News - May 24, 2011

'Replace the husband!'

African and Asian MSc students at VHL put on a 'forum theatre' performance about violence against women and girls last week. The public could intervene and were given food for thought.

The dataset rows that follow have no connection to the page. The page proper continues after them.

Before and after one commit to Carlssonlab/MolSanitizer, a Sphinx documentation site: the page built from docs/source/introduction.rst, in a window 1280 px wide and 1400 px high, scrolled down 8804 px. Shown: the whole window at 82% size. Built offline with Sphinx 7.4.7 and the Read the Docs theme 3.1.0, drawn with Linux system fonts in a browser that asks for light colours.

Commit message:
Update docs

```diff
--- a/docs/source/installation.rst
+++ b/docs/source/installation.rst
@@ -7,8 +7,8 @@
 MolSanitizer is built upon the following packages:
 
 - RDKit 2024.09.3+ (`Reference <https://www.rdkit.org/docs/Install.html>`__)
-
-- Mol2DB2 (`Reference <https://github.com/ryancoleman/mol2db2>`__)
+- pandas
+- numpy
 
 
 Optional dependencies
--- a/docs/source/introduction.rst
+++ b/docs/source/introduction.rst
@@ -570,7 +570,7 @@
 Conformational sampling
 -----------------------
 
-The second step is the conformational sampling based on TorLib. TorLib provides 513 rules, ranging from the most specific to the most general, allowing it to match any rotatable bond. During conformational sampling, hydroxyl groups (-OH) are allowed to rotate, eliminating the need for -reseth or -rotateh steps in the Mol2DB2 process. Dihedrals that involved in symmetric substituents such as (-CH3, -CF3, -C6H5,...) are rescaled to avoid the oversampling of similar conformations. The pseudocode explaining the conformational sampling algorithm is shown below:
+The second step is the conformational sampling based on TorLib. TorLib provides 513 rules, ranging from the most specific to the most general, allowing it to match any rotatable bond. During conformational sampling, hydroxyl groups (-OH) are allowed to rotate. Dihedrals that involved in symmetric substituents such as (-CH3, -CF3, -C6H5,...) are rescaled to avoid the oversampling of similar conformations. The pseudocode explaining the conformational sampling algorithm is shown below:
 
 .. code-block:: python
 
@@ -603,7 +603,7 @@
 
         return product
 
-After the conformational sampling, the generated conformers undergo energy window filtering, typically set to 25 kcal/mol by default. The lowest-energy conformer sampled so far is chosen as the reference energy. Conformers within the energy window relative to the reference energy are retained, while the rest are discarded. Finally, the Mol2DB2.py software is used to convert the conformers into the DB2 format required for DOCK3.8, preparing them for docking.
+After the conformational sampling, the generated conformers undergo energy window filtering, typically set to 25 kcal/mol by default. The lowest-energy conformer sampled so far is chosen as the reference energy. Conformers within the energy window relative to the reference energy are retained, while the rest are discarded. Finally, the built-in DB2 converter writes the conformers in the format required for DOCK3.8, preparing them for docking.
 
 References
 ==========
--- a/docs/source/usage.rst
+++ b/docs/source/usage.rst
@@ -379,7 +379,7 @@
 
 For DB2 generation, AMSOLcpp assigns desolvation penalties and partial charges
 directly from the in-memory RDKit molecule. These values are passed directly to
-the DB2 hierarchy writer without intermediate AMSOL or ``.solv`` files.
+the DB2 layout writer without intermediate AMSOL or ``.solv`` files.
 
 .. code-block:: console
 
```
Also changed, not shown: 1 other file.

Imagine the despair of a mother when her 15-year-old daughter turns out to be pregnant. All her hopes for the future were focused on this girl, until one of her teachers forced himself on her. When the mother accuses him, the head teacher backs up the teacher, who denies everything. The pregnant schoolgirl, Felicia, is expelled from school. What options did Felicia have? This question was posed by African and Asian MSc students at VHL Wageningen to students and staff in the audience on Thursday 17 May. The students acted out short scenes with a passive Felicia. The audience were allowed to shout out 'stop' at any moment, and take her place. One of the substitute Felicia stepped back with a start when the teacher touched her face, and asked him not to touch her. When the teacher said it was 'not a big issue' and asked if she wanted good grades, another Felicia threatened to report the teacher to the management for sexual intimidation.
'There is a lot of domestic violence against women and children. They are the most vulnerable', says Afghan student Khalida Mukhid, who is specializing in Rural Development and Gender. In a second scene, she played the neighbour of a woman who is abused by her husband. 'In Asia and also in many African countries, you cannot call the police for that. Everyone will laugh at you, or get cross, or worse.'
This form of theatre, called Forum Theatre, can be used to get people to think about practical solutions for difficult situations, says Mukhid. Neatness Bwenge, who plays the role of the abused woman, agrees. In Tanzania she works for an organization which teaches women to cook by modern methods, for example using a charcoal oven. 'Using traditional methods, women have to carry heavy loads of firewood and when they are out collecting it they run the risk of being raped', she says. Bwenge hopes to use Forum Theatre in villages in the future. 'It can raise awareness.'
And the abused woman in the students' play? Women in the audience advised her to go to a women's organization or a respected member of the community. The most impractical but hilarious suggestion was, 'Replace the husband!'